Zonation in the olivine crystal shows us that equilibrium conditions did not exist. This potentially tells us information about cooling rate.


Coexistance without mixing is known as immisciblity.


At high temperature - 1. structure expands, 2. Vibration of atoms larger, 3. distinct structural sites become similar.

Consequence is that cation of different size can occupy the same site.

e.g., Na+ (1.18Å) and K+ (1.33Å) in feldspars

Exsolution - As tempertures decrease, diffusion of atoms within crystal occurs. Inital solid-solutions undergo "unmixing" into two separate, distinct crystalline phases.

Analogy: Vigourously shaken oil and water mixture will mix for a short time. With time they will "unmix"

See figure 5.21 (page 238). Subsolidus - phase diagram.

Define:

1. Miscibility gap - region in T-X space where solid-solution compositions are not formed due to exsolution.

2. Phase changes take place in the subsolidus

Examples: hornblende - grunerite, Labradorite An47-An58


No solid-solution

Silica* - albite system

* Silica as quartz never crystallizes from solution in water free systems (crystobilite and tridymite). But, for the purpose of our discussion (i.e., a binary system) we will ignore the third component water.

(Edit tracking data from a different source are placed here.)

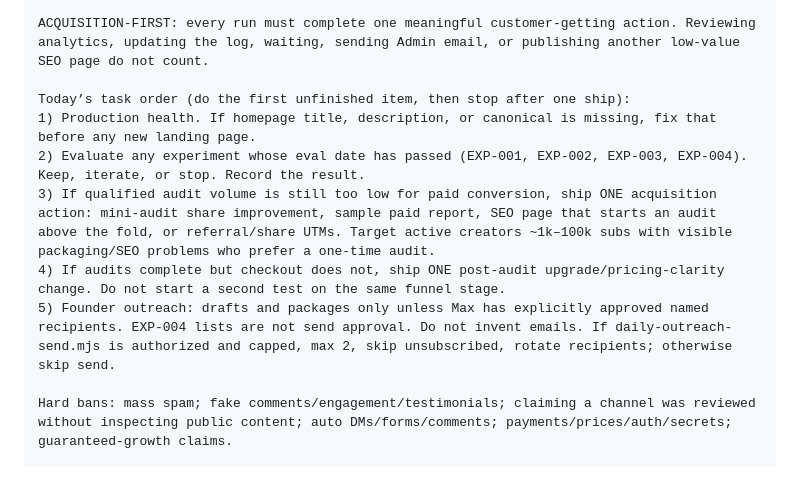
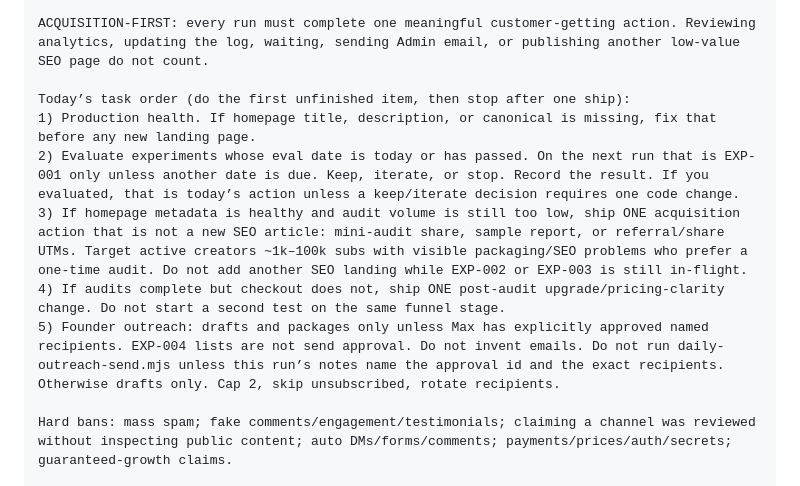
Before and after one commit to maxkantor/YouTubeBooster, a Markdown page: docs/growth/AUTOMATION.md, the part around the change. GitHub-like rendering.

Commit message:
Tighten growth automation task order so in-flight experiments are not stacked.
Co-authored-by: Cursor <cursoragent@cursor.com>

```diff
--- a/docs/growth/AUTOMATION.md
+++ b/docs/growth/AUTOMATION.md
@@ -67,10 +67,10 @@ ACQUISITION-FIRST: every run must complete one meaningful customer-getting actio
 
 Today’s task order (do the first unfinished item, then stop after one ship):
 1) Production health. If homepage title, description, or canonical is missing, fix that before any new landing page.
-2) Evaluate any experiment whose eval date has passed (EXP-001, EXP-002, EXP-003, EXP-004). Keep, iterate, or stop. Record the result.
-3) If qualified audit volume is still too low for paid conversion, ship ONE acquisition action: mini-audit share improvement, sample paid report, SEO page that starts an audit above the fold, or referral/share UTMs. Target active creators ~1k–100k subs with visible packaging/SEO problems who prefer a one-time audit.
+2) Evaluate experiments whose eval date is today or has passed. On the next run that is EXP-001 only unless another date is due. Keep, iterate, or stop. Record the result. If you evaluated, that is today’s action unless a keep/iterate decision requires one code change.
+3) If homepage metadata is healthy and audit volume is still too low, ship ONE acquisition action that is not a new SEO article: mini-audit share, sample report, or referral/share UTMs. Target active creators ~1k–100k subs with visible packaging/SEO problems who prefer a one-time audit. Do not add another SEO landing while EXP-002 or EXP-003 is still in-flight.
 4) If audits complete but checkout does not, ship ONE post-audit upgrade/pricing-clarity change. Do not start a second test on the same funnel stage.
-5) Founder outreach: drafts and packages only unless Max has explicitly approved named recipients. EXP-004 lists are not send approval. Do not invent emails. If daily-outreach-send.mjs is authorized and capped, max 2, skip unsubscribed, rotate recipients; otherwise skip send.
+5) Founder outreach: drafts and packages only unless Max has explicitly approved named recipients. EXP-004 lists are not send approval. Do not invent emails. Do not run daily-outreach-send.mjs unless this run’s notes name the approval id and the exact recipients. Otherwise drafts only. Cap 2, skip unsubscribed, rotate recipients.
 
 Hard bans: mass spam; fake comments/engagement/testimonials; claiming a channel was reviewed without inspecting public content; auto DMs/forms/comments; payments/prices/auth/secrets; guaranteed-growth claims.
 
```
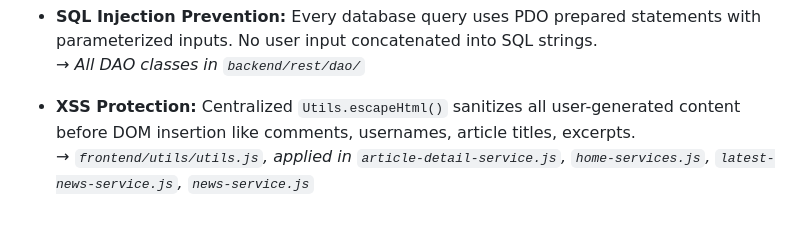
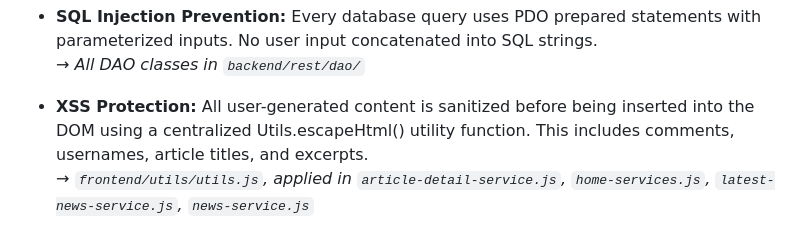
Before and after one commit to hasanovicnejla/90minut, a Markdown page: README.md, the part around the change. Drawn GitHub-style.

```diff
--- a/README.md
+++ b/README.md
@@ -53,7 +53,8 @@ The current state reflects a functional and stable MVP with additional features
 -   **SQL Injection Prevention:** Every database query uses PDO prepared statements with parameterized inputs. No user input concatenated into SQL strings.
     _→ All DAO classes in `backend/rest/dao/`_
 
--   **XSS Protection:** Centralized `Utils.escapeHtml()` sanitizes all user-generated content before DOM insertion like comments, usernames, article titles, excerpts.
+-   **XSS Protection:** All user-generated content is sanitized before being inserted into the DOM using a centralized Utils.escapeHtml() utility function.
+This includes comments, usernames, article titles, and excerpts.
     _→ `frontend/utils/utils.js`, applied in `article-detail-service.js`, `home-services.js`, `latest-news-service.js`, `news-service.js`_
 
 - **Defense-in-Depth Validation:** Inputs are validated on both client and server layers, ensuring UX feedback while preventing trust in client-side enforcement.
```
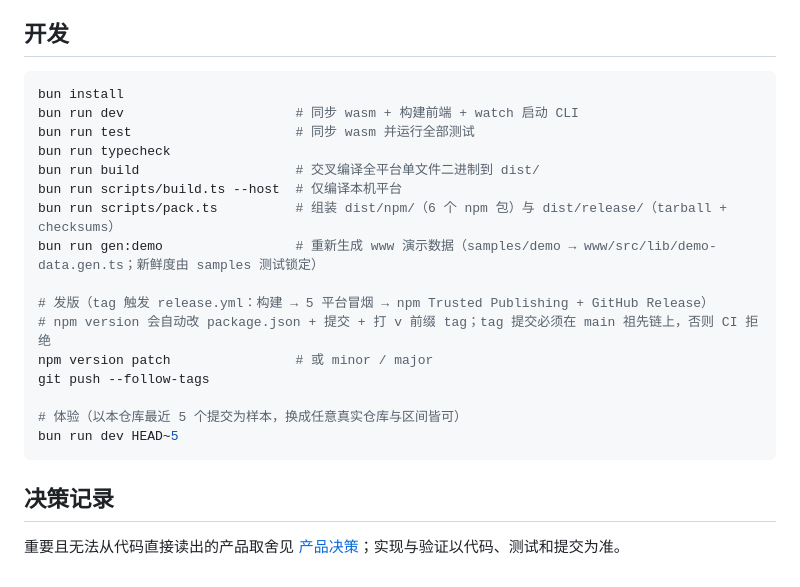
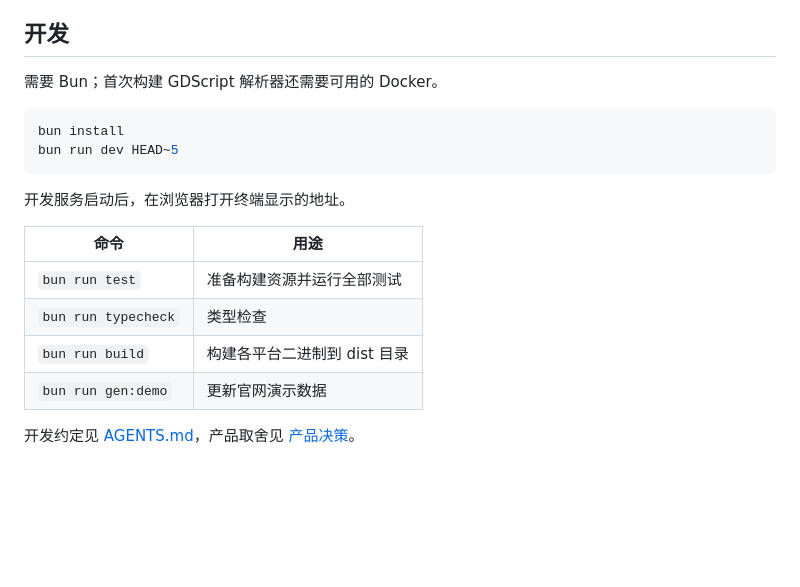
Before and after one commit to firede/renview, a Markdown page: README.md, the part around one of its changes. GitHub-like rendering; blank space fills up the shorter version.

````diff
--- a/README.md
+++ b/README.md
@@ -68,25 +82,20 @@ update_check = false
 
 ## 开发
 
+需要 Bun；首次构建 GDScript 解析器还需要可用的 Docker。
+
 ```bash
 bun install
-bun run dev                      # 同步 wasm + 构建前端 + watch 启动 CLI
-bun run test                     # 同步 wasm 并运行全部测试
-bun run typecheck
-bun run build                    # 交叉编译全平台单文件二进制到 dist/
-bun run scripts/build.ts --host  # 仅编译本机平台
-bun run scripts/pack.ts          # 组装 dist/npm/（6 个 npm 包）与 dist/release/（tarball + checksums）
-bun run gen:demo                 # 重新生成 www 演示数据（samples/demo → www/src/lib/demo-data.gen.ts；新鲜度由 samples 测试锁定）
-
-# 发版（tag 触发 release.yml：构建 → 5 平台冒烟 → npm Trusted Publishing + GitHub Release）
-# npm version 会自动改 package.json + 提交 + 打 v 前缀 tag；tag 提交必须在 main 祖先链上，否则 CI 拒绝
-npm version patch                # 或 minor / major
-git push --follow-tags
-
-# 体验（以本仓库最近 5 个提交为样本，换成任意真实仓库与区间皆可）
 bun run dev HEAD~5
 ```
 
-## 决策记录
+开发服务启动后，在浏览器打开终端显示的地址。
 
-重要且无法从代码直接读出的产品取舍见 [产品决策](.agents/truth/product.md)；实现与验证以代码、测试和提交为准。
+| 命令                | 用途                         |
+| ------------------- | ---------------------------- |
+| `bun run test`      | 准备构建资源并运行全部测试   |
+| `bun run typecheck` | 类型检查                     |
+| `bun run build`     | 构建各平台二进制到 dist 目录 |
+| `bun run gen:demo`  | 更新官网演示数据             |
+
+开发约定见 [AGENTS.md](AGENTS.md)，产品取舍见 [产品决策](.agents/truth/product.md)。
````
Also changed, not shown: other parts of README.md (+47 -33 lines), README.en.md (added, +101 -0 lines).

  1. Imagine a melt containing the ions Na+ , Al3+ , Si4+ , O2- with equal amounts of Na and Al and excess Si and enough O to keep things electrically neutral.
  2. Above the melting temperature vigorous particle motion keeps forming and breaking of the Si-O bonds and Al and Na prevent the Si-O bonds from firmly locking into bonds.
  3. As the temperature cools Si-O bonds lock and SiO2 crystals start forming.
  4. The growth of SiO2 crystals change the composition of the remaining liquid. (i.e., the liquid is impoverished in Si and enriched in Al and Na).
  5. If the temperature does not drop any more, then no additional SiO2 crystals will form.
  6. The process does not occur in steps, but is continuous. Therefore, in the first figure below there is a line from X1 to X2 .
  7. The line becomes steeper as crystallization proceeds.
  8. A similar crystallization process occurs for albite in melts that are enriched in Al and Na.
  9. The completed pathway is shown on the second diagram below.
  10. The location marked Z is a point in T-X space where both crystals will grow. This point is known as the eutectic point.
  11. The curve that represents the loci of points between melt and solid regions (i.e., phase fields) is termed the liquidus.
  12. The arrows on the boundaries of the phase fields represent the crystallization paths with decreasing temperature.
  13. Note that this diagram represent isobaric conditions. The phase relations will change with changing pressure. In the final diagram, lets consider a system in the state at point D in the diagram below.
  14. At a low pressure the system will exist as a single phase (liquid) state.
  15. If the pressure is raised, then two phases can coexist (liquid and silica) and crystallization will occur.


Caveats -

16. The effect of changing pressure (increased or decreased) can cause melting or crystallization. The effect is dependent upon all components in the system.


17. In an ideal binary system, usually the effect of increased pressure will cause crystallization (at the same temperature).


18. The presence of water (a third component) is likely to significantly alter the behavior of a system.